… by the laws of God, of Nature, of Nations, and of your Country, you are, and ought to be, as free a people as your brethren in England.
In The Letters, the Irish found their patriot who finally publicly voiced their grievances. The English government, on the other hand, did not take well to what they saw as rabble-rousing. They felt so discomfited that they threw the printer of The Letters, John Harding, into prison and placed a bounty on Drapier’s head.* Swift succeeded in his campaign, and Wood’s patent was withdrawn in 1725.
Shortly thereafter, the culmination of Swift’s career was to be released in what Maynard Mack argues is “one of the most devastating assaults on human pretenses and pride ever written” (Burt 158). This time, the audience was not just one person, or members of government, but instead all of humankind. This is, of course, Gulliver’s Travels, first published as Travels into Several Remote Nations of the World by one Lemuel Gulliver.
Published pseudonymously – in fact, the publisher, Benjamin Motte, did not know the true identity of the author – the work was viewed as potentially dangerous. Motte edited the work and cut out some of the more provocative passages. After the emendations were made, Gulliver’s Travels was published on October 28th, 1726. John Gay wrote to Swift that “the whole of the first impression sold in a week.” A second issue was released in mid-November and a third issue in December.
Readers of all kinds were enthralled with the inventiveness of the author of this wholly original work. They were transported from Lilliput to Brobdingnag to Laputa. The popularity of Gulliver’s Travels would soon reach other countries. It was at the time of the work’s publication that Voltaire was visiting England.
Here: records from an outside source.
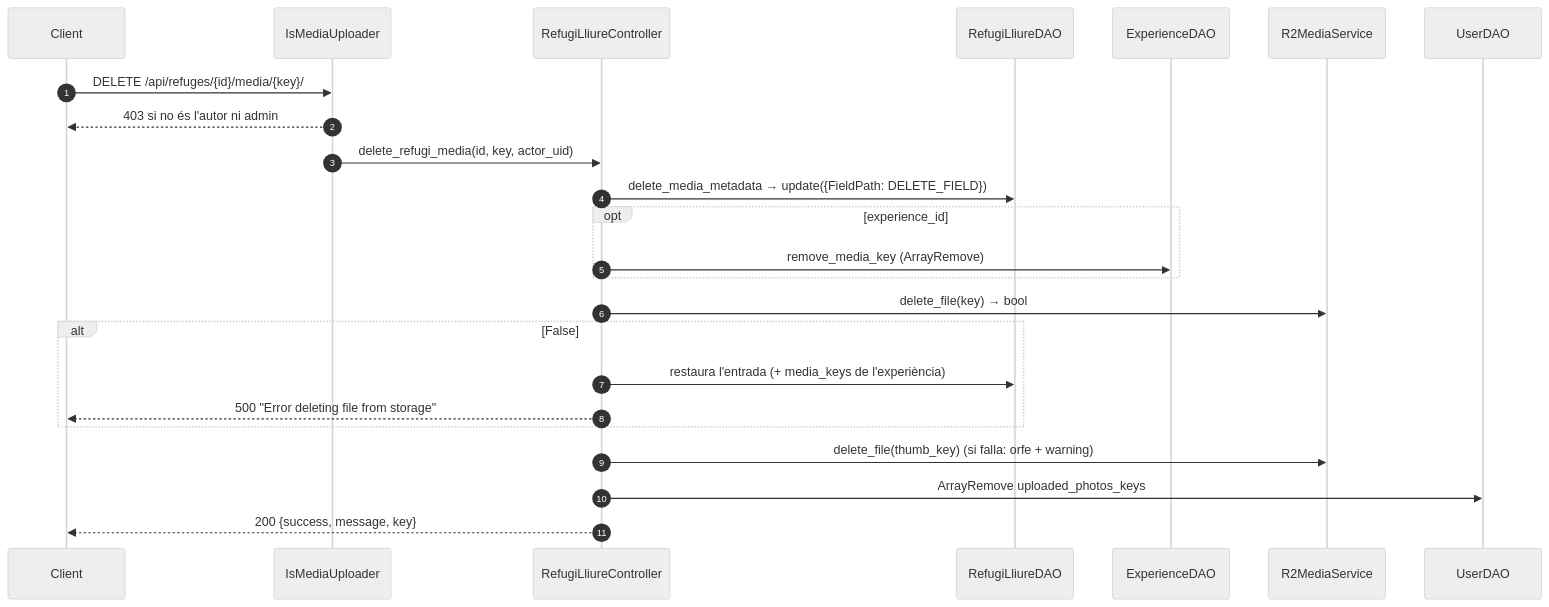
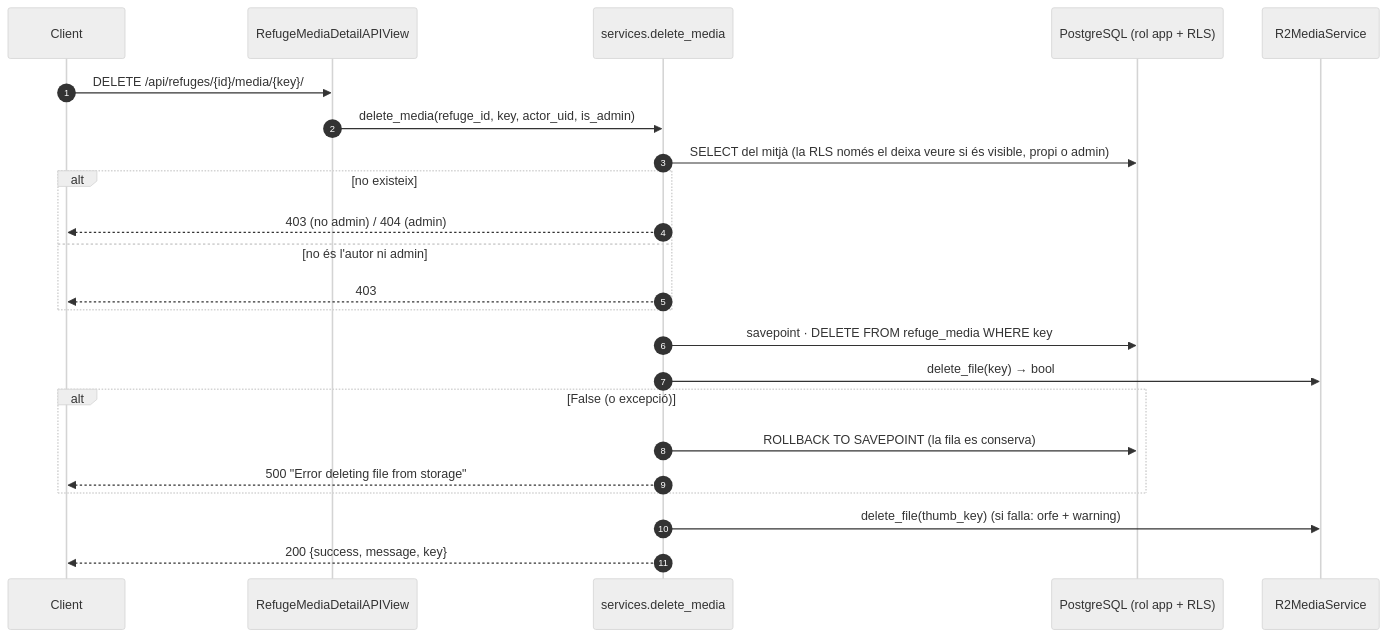
One commit to jordirev/RefugisLliures_Backend changed the second of 2 diagrams in docs/flows/03-refuge-media-upload.md. Above: the diagram before and after it, drawn with Mermaid (neutral theme). The commit also changed other lines of this file and 21 other files, not shown here.

````diff
--- a/docs/flows/03-refuge-media-upload.md
+++ b/docs/flows/03-refuge-media-upload.md
@@ -107,27 +109,26 @@
 ```mermaid
 sequenceDiagram
     autonumber
     participant C as Client
-    participant P as IsMediaUploader
-    participant RC as RefugiLliureController
-    participant RD as RefugiLliureDAO
-    participant ED as ExperienceDAO
+    participant V as RefugeMediaDetailAPIView
+    participant SV as services.delete_media
+    participant DB as PostgreSQL (rol app + RLS)
     participant R2 as R2MediaService
-    participant UD as UserDAO
 
-    C->>P: DELETE /api/refuges/{id}/media/{key}/
-    P-->>C: 403 si no és l'autor ni admin
-    P->>RC: delete_refugi_media(id, key, actor_uid)
-    RC->>RD: delete_media_metadata → update({FieldPath: DELETE_FIELD})
-    opt experience_id
-        RC->>ED: remove_media_key (ArrayRemove)
+    C->>V: DELETE /api/refuges/{id}/media/{key}/
+    V->>SV: delete_media(refuge_id, key, actor_uid, is_admin)
+    SV->>DB: SELECT del mitjà (la RLS només el deixa veure si és visible, propi o admin)
+    alt no existeix
+        SV-->>C: 403 (no admin) / 404 (admin)
+    else no és l'autor ni admin
+        SV-->>C: 403
     end
-    RC->>R2: delete_file(key) → bool
-    alt False
-        RC->>RD: restaura l'entrada (+ media_keys de l'experiència)
-        RC-->>C: 500 "Error deleting file from storage"
+    SV->>DB: savepoint · DELETE FROM refuge_media WHERE key
+    SV->>R2: delete_file(key) → bool
+    alt False (o excepció)
+        SV->>DB: ROLLBACK TO SAVEPOINT (la fila es conserva)
+        SV-->>C: 500 "Error deleting file from storage"
     end
-    RC->>R2: delete_file(thumb_key) (si falla: orfe + warning)
-    RC->>UD: ArrayRemove uploaded_photos_keys
-    RC-->>C: 200 {success, message, key}
+    SV->>R2: delete_file(thumb_key) (si falla: orfe + warning)
+    SV-->>C: 200 {success, message, key}
 ```
````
One of the leaders of what would be the Enlightenment spread the work to his French correspondents and personally recommended a French translation be produced.
To this day, it remains a classic in children’s literature – an interesting result for a piece that William Makepeace Thackeray thought “[tore] down all shreds of modesty, [was] past all sense of manliness and shame; filthy in world, filthy in thought, furious, raging, [and] obscene.”
Nevertheless, Gulliver’s Travels was Swift’s crowning achievement and one of the classics that everyone should read. Swift should be remembered for many things though – as scathing political pamphleteer, to a staunch advocate of Irish interest, to a vicious satirist (as seen in one of my favorites, A Modest Proposal).
It’s only fair to allow the Dean a few final words:
Perhaps I may allow, the Dean
Had too much satire in his vein;
And seem’d determin’d not to starve it,
Because no age could more deserve it.
Yet malice never was his aim;
He lash’d the vice, but spar’d the name;
No individual could resent,
Where thousands equally were meant.
—Verses on the Death of Dr. Swift, composed by Swift
*While John Harding was in jail, there are stories of Swift’s visits to the printer in disguise. At the trial of Harding, Swift addressed the grand jury and swayed them to bring a verdict of ignoramus, thus releasing Harding.
Sources and Further Reading
- Burt, Daniel S. The Literary 100: A Ranking of the Most Influential Novelists, Playwrights, and Poets of All Time. New York: Checkmark, 2011. Print.
- Carter, John, and Percy H. Muir. Printing and the Mind of Man: A Descriptive Catalogue Illustrating the Impact of Print on the Evolution of Western Civilization during Five Centuries. London: Cassell, 1967. Print.
- Scott, Walter. The Miscellaneous Prose Works. Vol. 2. Google Books: Baudry, 1837. Biographical Memoirs of Swift, Sadler, George III, the Duke of York.
- Ward & Trent, et al. The Cambridge History of English and American Literature. New York: G.P. Putnam’s Sons, 1907–21; New York: Bartleby.com, 2000 (www.bartleby.com/cambridge/).